**WORK TO COMPLETE**
Using the data below, work out how many lines contain the word "Game", then state that number without comment.

=== RECORDS FOR THE TASK ===

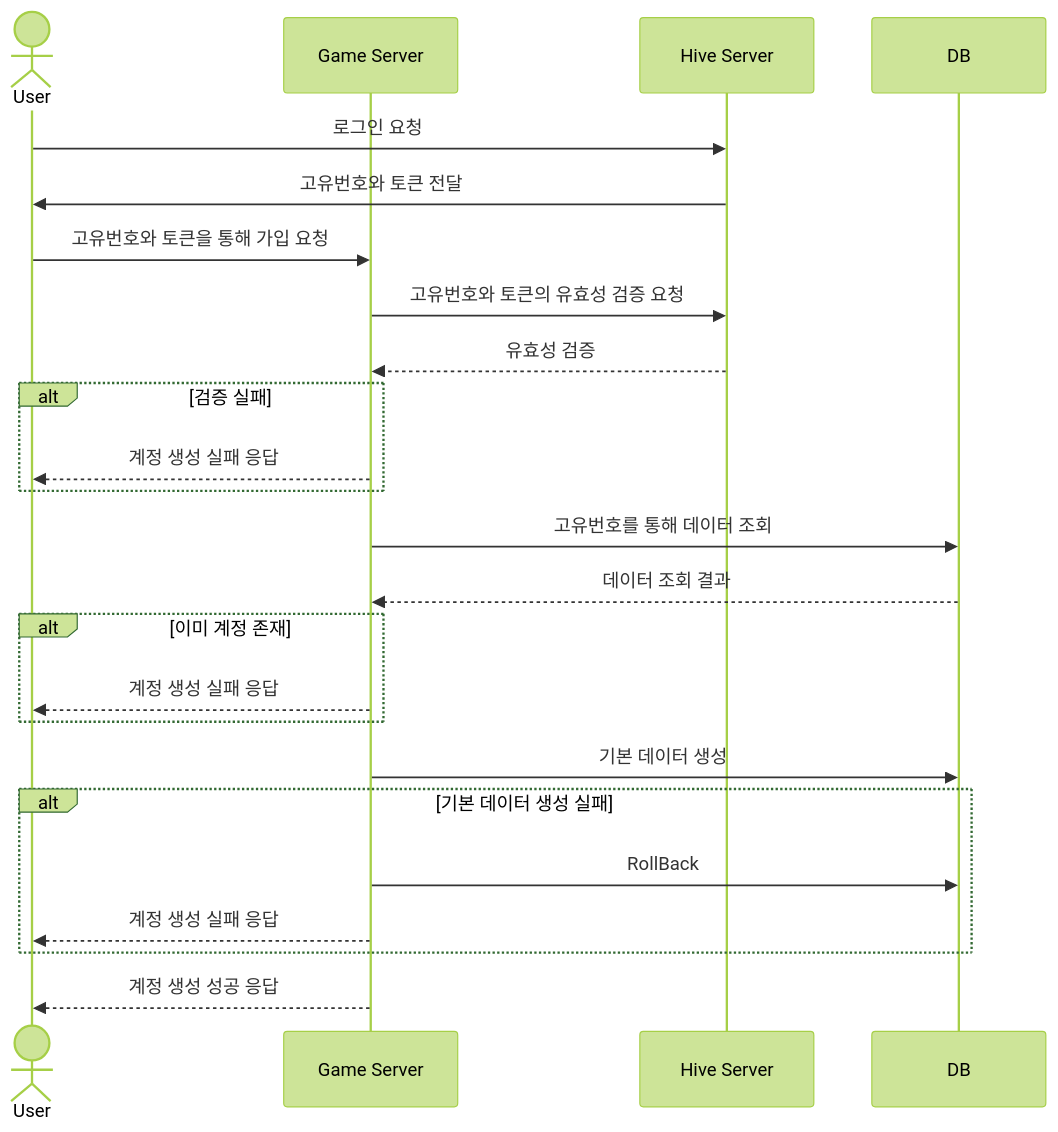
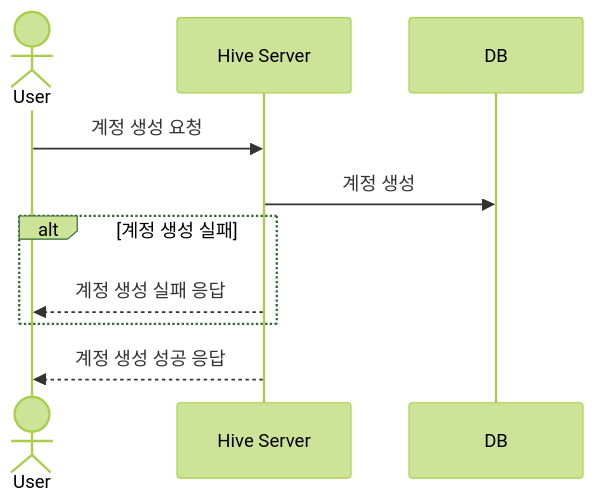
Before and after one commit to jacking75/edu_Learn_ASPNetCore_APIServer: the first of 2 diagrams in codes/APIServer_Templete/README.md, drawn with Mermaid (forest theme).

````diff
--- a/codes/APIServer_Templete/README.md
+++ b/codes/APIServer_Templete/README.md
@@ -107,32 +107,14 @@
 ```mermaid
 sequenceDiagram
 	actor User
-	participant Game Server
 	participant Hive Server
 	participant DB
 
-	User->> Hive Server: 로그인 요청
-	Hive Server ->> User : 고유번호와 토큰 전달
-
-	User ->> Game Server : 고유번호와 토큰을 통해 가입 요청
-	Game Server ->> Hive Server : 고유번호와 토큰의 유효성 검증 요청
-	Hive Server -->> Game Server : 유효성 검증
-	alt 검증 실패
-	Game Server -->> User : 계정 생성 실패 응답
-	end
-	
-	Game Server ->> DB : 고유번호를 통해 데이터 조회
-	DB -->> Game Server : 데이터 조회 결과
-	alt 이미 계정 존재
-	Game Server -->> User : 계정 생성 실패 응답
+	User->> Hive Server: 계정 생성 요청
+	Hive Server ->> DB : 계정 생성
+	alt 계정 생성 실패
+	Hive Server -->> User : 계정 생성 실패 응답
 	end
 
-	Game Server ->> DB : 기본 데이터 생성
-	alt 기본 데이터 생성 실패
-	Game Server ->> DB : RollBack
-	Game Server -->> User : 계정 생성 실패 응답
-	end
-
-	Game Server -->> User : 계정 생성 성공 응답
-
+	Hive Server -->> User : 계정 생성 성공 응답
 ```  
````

===

**TASK OUTPUT**
12